• _WORK ITEM_
Filter the records below, keeping only lines with the string "lucide".

• _PROVIDED RECORDS_

BEGIN

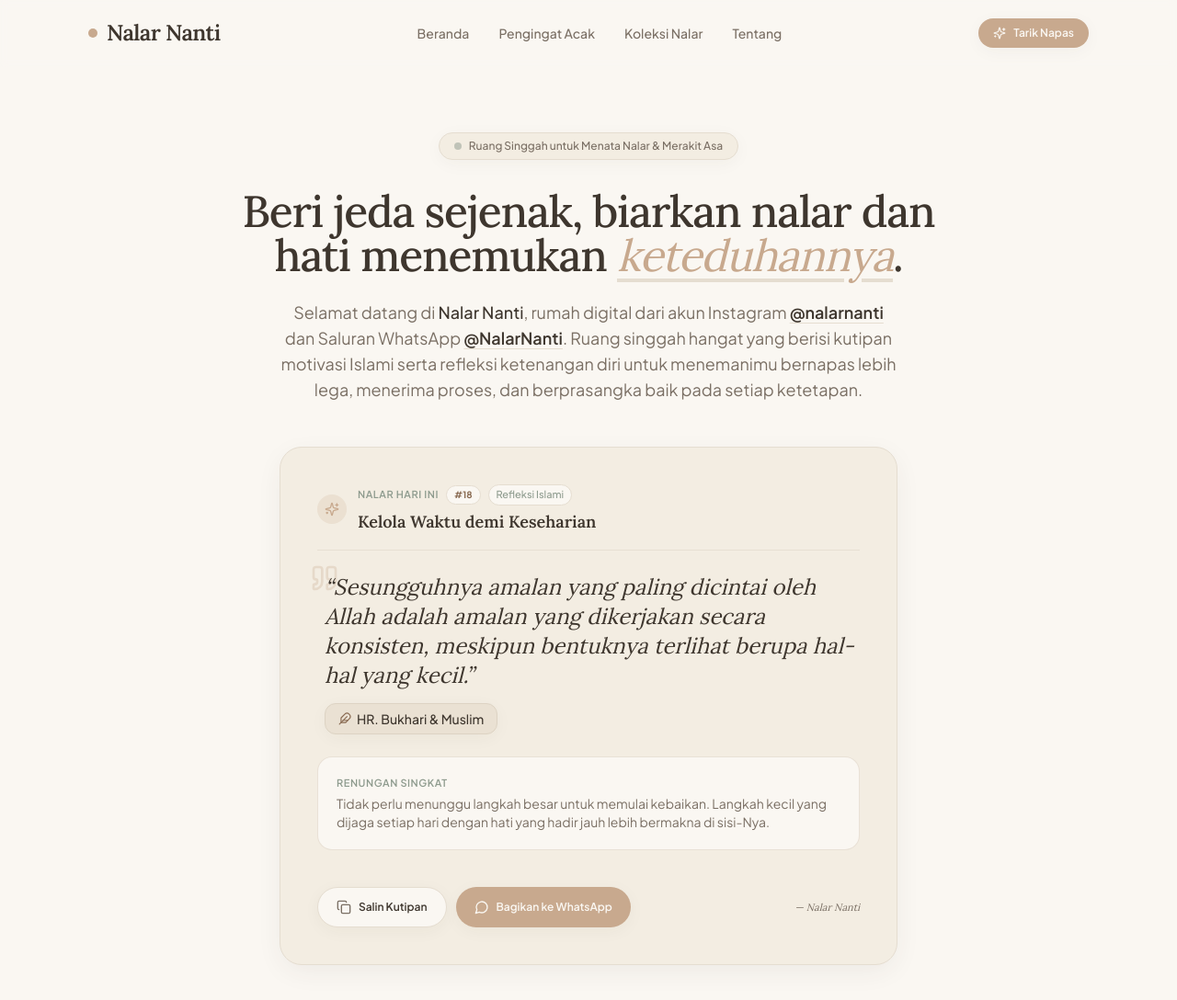
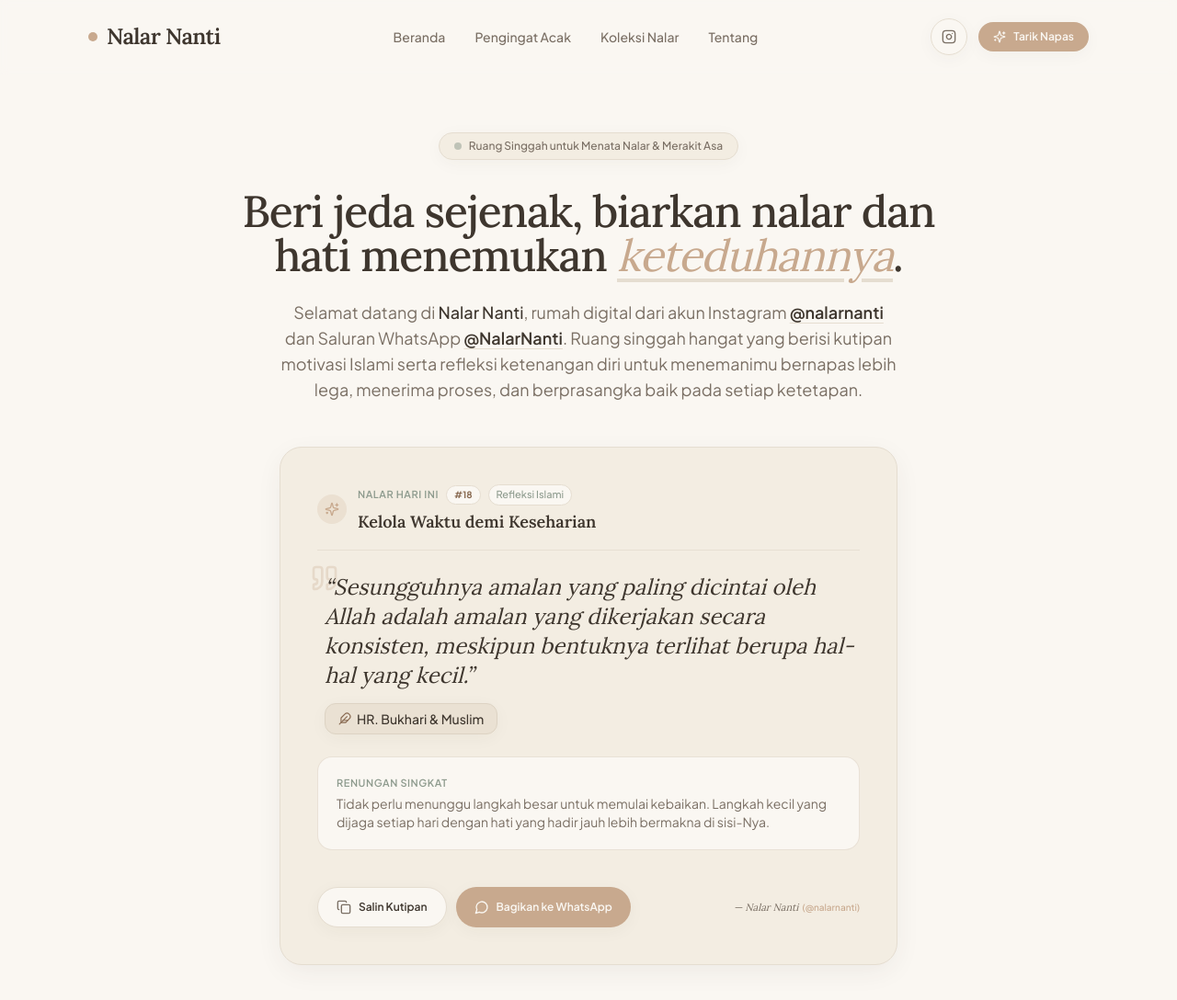
Before and after one commit to amascar23/nalar-nanti-web, a Next.js app: page / in a window 1280 px wide. Shown: the top 1088 px of the page at 92% size. Built offline with nearby package versions, Linux system fonts and the light colour scheme.

Commit message:
Hubungkan semua tautan Instagram ke profil @nalarnanti

```diff
--- a/src/app/layout.tsx
+++ b/src/app/layout.tsx
@@ -36,7 +36,7 @@ export const metadata: Metadata = {
     "Mindfulness Indonesia",
     "Jeda Kehidupan",
   ],
-  authors: [{ name: "Nalar Nanti", url: "https://instagram.com/nalarnanti" }],
+  authors: [{ name: "Nalar Nanti", url: "https://www.instagram.com/nalarnanti?exln=MXJsOHM5bDVkb2F1Zg==" }],
   creator: "Nalar Nanti",
   publisher: "Nalar Nanti",
   alternates: {
--- a/src/components/AboutSection.tsx
+++ b/src/components/AboutSection.tsx
@@ -13,7 +13,7 @@ import {
 } from "lucide-react";
 
 const WA_CHANNEL_URL = "https://whatsapp.com/channel/0029VbBLknC7IUYPlfksIh0Y";
-const IG_PROFILE_URL = "https://instagram.com/nalarnanti";
+const IG_PROFILE_URL = "https://www.instagram.com/nalarnanti?exln=MXJsOHM5bDVkb2F1Zg==";
 
 export default function AboutSection() {
   return (
@@ -137,9 +137,15 @@ export default function AboutSection() {
             <div>
               {/* Top Tag & Icon */}
               <div className="flex items-center justify-between mb-6 pb-4 border-b border-[#E5DDD0]/80">
-                <div className="w-12 h-12 rounded-2xl bg-[#FAF7F2] border border-[#E5DDD0] flex items-center justify-center text-[#C8A98E] shadow-soft group-hover:scale-105 transition-transform">
+                <a
+                  href={IG_PROFILE_URL}
+                  target="_blank"
+                  rel="noopener noreferrer"
+                  className="w-12 h-12 rounded-2xl bg-[#FAF7F2] border border-[#E5DDD0] flex items-center justify-center text-[#C8A98E] shadow-soft group-hover:scale-105 hover:border-[#C8A98E] transition-all"
+                  aria-label="Kunjungi profil Instagram @nalarnanti"
+                >
                   <Instagram className="w-6 h-6" />
-                </div>
+                </a>
                 <span className="text-[11px] font-semibold px-3 py-1 rounded-full bg-[#FAF7F2] text-[#886950] border border-[#E5DDD0]">
                   Visual & Carousel
                 </span>
@@ -147,14 +153,30 @@ export default function AboutSection() {
 
               {/* Title & Description */}
               <h4 className="font-serif text-2xl font-semibold text-[#3E362E] mb-1">
-                Instagram @nalarnanti
+                <a
+                  href={IG_PROFILE_URL}
+                  target="_blank"
+                  rel="noopener noreferrer"
+                  className="hover:text-[#C8A98E] transition-colors"
+                >
+                  Instagram @nalarnanti
+                </a>
               </h4>
               <p className="text-xs text-[#C8A98E] font-medium mb-4">
                 Arsip visual desain kartu soft cream & seri kutipan lengkap
               </p>
 
               <p className="font-sans text-sm text-[#7A6F64] leading-relaxed mb-6">
-                Ikuti akun Instagram <strong>@nalarnanti</strong> untuk melihat arsip visual desain kartu cream yang estetik, membaca seri carousel kutipan dan renungan dari postingan awal hingga terbaru, serta bertukar cerita di kolom komentar.
+                Ikuti akun Instagram{" "}
+                <a
+                  href={IG_PROFILE_URL}
+                  target="_blank"
+                  rel="noopener noreferrer"
+                  className="font-bold text-[#3E362E] hover:text-[#C8A98E] underline decoration-[#E5DDD0] underline-offset-4 transition-colors"
+                >
+                  @nalarnanti
+                </a>{" "}
+                untuk melihat arsip visual desain kartu cream yang estetik, membaca seri carousel kutipan dan renungan dari postingan awal hingga terbaru, serta bertukar cerita di kolom komentar.
               </p>
 
               {/* Keunggulan / Fitur */}
--- a/src/components/Footer.tsx
+++ b/src/components/Footer.tsx
@@ -6,7 +6,7 @@ import { Instagram, MessageCircle, Heart } from "lucide-react";
  * 💡 Tautan media sosial Nalar Nanti
  */
 const WA_CHANNEL_URL = "https://whatsapp.com/channel/0029VbBLknC7IUYPlfksIh0Y";
-const IG_PROFILE_URL = "https://instagram.com/nalarnanti";
+const IG_PROFILE_URL = "https://www.instagram.com/nalarnanti?exln=MXJsOHM5bDVkb2F1Zg==";
 
 export default function Footer() {
   return (
--- a/src/components/HeroSection.tsx
+++ b/src/components/HeroSection.tsx
@@ -75,7 +75,7 @@ export default function HeroSection() {
         <p className="font-sans text-xs sm:text-base lg:text-lg text-[#7A6F64] max-w-2xl mx-auto leading-relaxed mb-8 sm:mb-12">
           Selamat datang di <strong className="text-[#3E362E] font-medium">Nalar Nanti</strong>, rumah digital dari akun Instagram{" "}
           <a
-            href="https://instagram.com/nalarnanti"
+            href="https://www.instagram.com/nalarnanti?exln=MXJsOHM5bDVkb2F1Zg=="
             target="_blank"
             rel="noopener noreferrer"
             className="text-[#3E362E] font-semibold hover:text-[#C8A98E] underline decoration-[#E5DDD0] underline-offset-4 transition-colors"
@@ -210,9 +210,16 @@ export default function HeroSection() {
               </div>
 
               {/* Tag Penutup Kredit */}
-              <span className="text-[11px] text-[#7A6F64] text-center sm:text-right italic font-serif mt-1 sm:mt-0">
-                — Nalar Nanti
-              </span>
+              <a
+                href="https://www.instagram.com/nalarnanti?exln=MXJsOHM5bDVkb2F1Zg=="
+                target="_blank"
+                rel="noopener noreferrer"
+                title="Kunjungi Instagram @nalarnanti"
+                className="text-[11px] text-[#7A6F64] hover:text-[#C8A98E] text-center sm:text-right italic font-serif mt-1 sm:mt-0 transition-colors inline-flex items-center justify-center sm:justify-end gap-1"
+              >
+                <span>— Nalar Nanti</span>
+                <span className="not-italic font-sans font-medium text-[10px] text-[#C8A98E] hover:underline">(@nalarnanti)</span>
+              </a>
             </div>
 
             {/* Pesan Feedback Kecil ketika Berhasil Disalin */}
--- a/src/components/Navbar.tsx
+++ b/src/components/Navbar.tsx
@@ -2,7 +2,9 @@
 
 import React, { useState, useEffect } from "react";
 import Link from "next/link";
-import { Menu, X, Sparkles, Compass } from "lucide-react";
+import { Menu, X, Sparkles, Instagram } from "lucide-react";
+
+const IG_PROFILE_URL = "https://www.instagram.com/nalarnanti?exln=MXJsOHM5bDVkb2F1Zg==";
 
 export default function Navbar() {
   const [isOpen, setIsOpen] = useState(false);
@@ -66,6 +68,18 @@ export default function Navbar() {
 
         {/* Action Button & Mobile Menu Toggle */}
         <div className="flex items-center gap-2 sm:gap-3">
+          {/* Instagram Direct Link Icon */}
+          <a
+            href={IG_PROFILE_URL}
+            target="_blank"
+            rel="noopener noreferrer"
+            title="Kunjungi Instagram @nalarnanti"
+            aria-label="Kunjungi profil Instagram @nalarnanti"
+            className="w-9 h-9 sm:w-10 sm:h-10 flex items-center justify-center rounded-full bg-[#FAF7F2] border border-[#E5DDD0] text-[#7A6F64] hover:text-[#C8A98E] hover:border-[#C8A98E] transition-all shadow-soft active:scale-95 group"
+          >
+            <Instagram className="w-4 h-4 text-[#7A6F64] group-hover:text-[#C8A98E] group-hover:scale-110 transition-all" />
+          </a>
+
           <a
             href="#pengingat"
             className="hidden sm:inline-flex items-center gap-2 text-xs font-semibold px-4 py-2 rounded-full bg-[#C8A98E] text-[#FAF7F2] hover:bg-[#B9967A] transition-all shadow-soft active:scale-95"
@@ -98,7 +112,7 @@ export default function Navbar() {
               {item.label}
             </Link>
           ))}
-          <div className="pt-2">
+          <div className="pt-2 space-y-2">
             <a
               href="#pengingat"
               onClick={() => setIsOpen(false)}
@@ -107,6 +121,17 @@ export default function Navbar() {
               <Sparkles className="w-3.5 h-3.5" />
               <span>Ambil Satu Pengingat</span>
             </a>
+
+            <a
+              href={IG_PROFILE_URL}
+              target="_blank"
+              rel="noopener noreferrer"
+              onClick={() => setIsOpen(false)}
+              className="flex items-center justify-center gap-2 w-full text-center text-xs font-semibold px-4 py-3 rounded-full bg-[#FAF7F2] border border-[#E5DDD0] text-[#3E362E] hover:border-[#C8A98E] hover:text-[#C8A98E] transition-all shadow-soft active:scale-98"
+            >
+              <Instagram className="w-4 h-4 text-[#C8A98E]" />
+              <span>Kunjungi Instagram @nalarnanti</span>
+            </a>
           </div>
         </div>
       )}
--- a/src/components/QuoteSection.tsx
+++ b/src/components/QuoteSection.tsx
@@ -13,7 +13,10 @@ import {
   ArrowRight,
   BookOpen,
   Compass,
+  Instagram,
 } from "lucide-react";
+
+const IG_PROFILE_URL = "https://www.instagram.com/nalarnanti?exln=MXJsOHM5bDVkb2F1Zg==";
 
 export default function QuoteSection() {
   const [selectedType, setSelectedType] = useState<"Semua" | "Islami" | "Umum">("Semua");
@@ -198,12 +201,21 @@ export default function QuoteSection() {
                 {/* Header Kartu: Label Kategori Kecil & Identitas Feed Instagram @nalarnanti */}
                 <div className="flex items-center justify-between gap-2 mb-3 pb-3 border-b border-[#E5DDD0]/70">
                   <div className="flex items-center gap-1.5 sm:gap-2">
-                    <span className="w-6 h-6 rounded-full bg-[#FAF7F2] border border-[#E5DDD0] flex items-center justify-center text-[#C8A98E]">
-                      <Compass className="w-3.5 h-3.5" />
-                    </span>
-                    <span className="text-[11px] font-semibold text-[#7A6F64] tracking-tight">
-                      @nalarnanti
-                    </span>
+                    <a
+                      href={IG_PROFILE_URL}
+                      target="_blank"
+                      rel="noopener noreferrer"
+                      onClick={(e) => e.stopPropagation()}
+                      title="Kunjungi profil Instagram @nalarnanti"
+                      className="flex items-center gap-1.5 group/ig hover:text-[#C8A98E] transition-colors"
+                    >
+                      <span className="w-6 h-6 rounded-full bg-[#FAF7F2] border border-[#E5DDD0] flex items-center justify-center text-[#C8A98E] group-hover/ig:border-[#C8A98E] transition-colors">
+                        <Instagram className="w-3.5 h-3.5" />
+                      </span>
+                      <span className="text-[11px] font-semibold text-[#7A6F64] group-hover/ig:text-[#C8A98E] tracking-tight transition-colors">
+                        @nalarnanti
+                      </span>
+                    </a>
                     <span className="text-[10px] text-[#886950] font-bold bg-[#FAF7F2] px-1.5 py-0.5 rounded-full border border-[#E5DDD0]">
                       #{item.orderNumber}
                     </span>
@@ -318,12 +330,18 @@ export default function QuoteSection() {
             {/* Modal Header */}
             <div className="flex items-center justify-between pb-3.5 border-b border-[#E5DDD0]">
               <div className="flex items-center gap-2">
-                <span className="w-7 h-7 rounded-full bg-[#F3EDE2] border border-[#E5DDD0] flex items-center justify-center text-[#C8A98E]">
-                  <Compass className="w-4 h-4" />
-                </span>
-                <div>
+                <a
+                  href={IG_PROFILE_URL}
+                  target="_blank"
+                  rel="noopener noreferrer"
+                  title="Kunjungi profil Instagram @nalarnanti"
+                  className="flex items-center gap-2 group/modalig"
+                >
+                  <span className="w-7 h-7 rounded-full bg-[#F3EDE2] border border-[#E5DDD0] flex items-center justify-center text-[#C8A98E] group-hover/modalig:border-[#C8A98E] transition-all">
+                    <Instagram className="w-4 h-4" />
+                  </span>
                   <div className="flex items-center gap-2">
-                    <span className="text-xs font-semibold text-[#3E362E]">
+                    <span className="text-xs font-semibold text-[#3E362E] group-hover/modalig:text-[#C8A98E] transition-colors">
                       @nalarnanti
                     </span>
                     <span className="text-[10px] text-[#886950] font-bold bg-[#F3EDE2] px-2 py-0.5 rounded-full border border-[#E5DDD0]">
@@ -333,7 +351,7 @@ export default function QuoteSection() {
                       {selectedModalQuote.category}
                     </span>
                   </div>
-                </div>
+                </a>
               </div>
 
               {/* Tombol Tutup - Touch friendly */}
--- a/src/components/RandomQuoteGenerator.tsx
+++ b/src/components/RandomQuoteGenerator.tsx
@@ -229,9 +229,17 @@ export default function RandomQuoteGenerator() {
                 </button>
               </div>
 
-              <span className="text-[11px] text-[#7A6F64] text-center sm:text-right italic font-serif mt-1 sm:mt-0">
-                — Nalar Nanti
-              </span>
+              {/* Tag Penutup Kredit */}
+              <a
+                href="https://www.instagram.com/nalarnanti?exln=MXJsOHM5bDVkb2F1Zg=="
+                target="_blank"
+                rel="noopener noreferrer"
+                title="Kunjungi Instagram @nalarnanti"
+                className="text-[11px] text-[#7A6F64] hover:text-[#C8A98E] text-center sm:text-right italic font-serif mt-1 sm:mt-0 transition-colors inline-flex items-center justify-center sm:justify-end gap-1"
+              >
+                <span>— Nalar Nanti</span>
+                <span className="not-italic font-sans font-medium text-[10px] text-[#C8A98E] hover:underline">(@nalarnanti)</span>
+              </a>
             </div>
 
             {/* Feedback Salin */}
```
Also changed, not shown: 1 other file (tests, documents, lock files or other folders).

END

• _RESULT BELOW_
 } from "lucide-react";
@@ -6,7 +6,7 @@ import { Instagram, MessageCircle, Heart } from "lucide-react";
-import { Menu, X, Sparkles, Compass } from "lucide-react";
+import { Menu, X, Sparkles, Instagram } from "lucide-react";
 } from "lucide-react";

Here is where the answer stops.